Aim of the exercise =
Give the tally of lines in the listing that include "session". No other words belong in the answer.

Record excerpts =
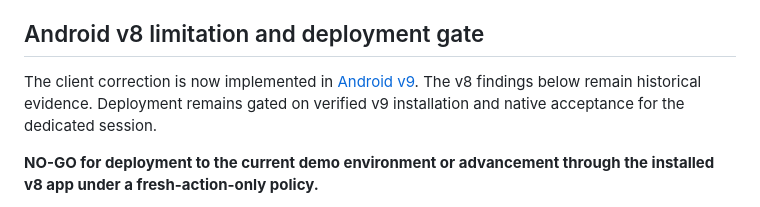
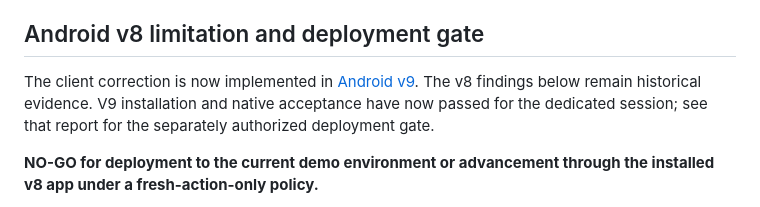
Before and after one commit to Ajayfrizzy/shopping_concierge, a Markdown page: docs/NEVER_SUBMITTED_QUEUED_JOBS.md, the part around the change. GitHub-like rendering.

```diff
--- a/docs/NEVER_SUBMITTED_QUEUED_JOBS.md
+++ b/docs/NEVER_SUBMITTED_QUEUED_JOBS.md
@@ -13,8 +13,8 @@ Before submission, the service rechecks owned portrait identity, session, image
 ## Android v8 limitation and deployment gate
 
 The client correction is now implemented in [Android v9](ANDROID_QUEUED_CONSENT_V9.md).
-The v8 findings below remain historical evidence. Deployment remains gated on
-verified v9 installation and native acceptance for the dedicated session.
+The v8 findings below remain historical evidence. V9 installation and native acceptance have now passed for the dedicated session;
+see that report for the separately authorized deployment gate.
 
 **NO-GO for deployment to the current demo environment or advancement through the installed v8 app under a fresh-action-only policy.**
 
```
Also changed, not shown: docs/ANDROID_QUEUED_CONSENT_V9.md (+7 -3 lines).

Answer box =
3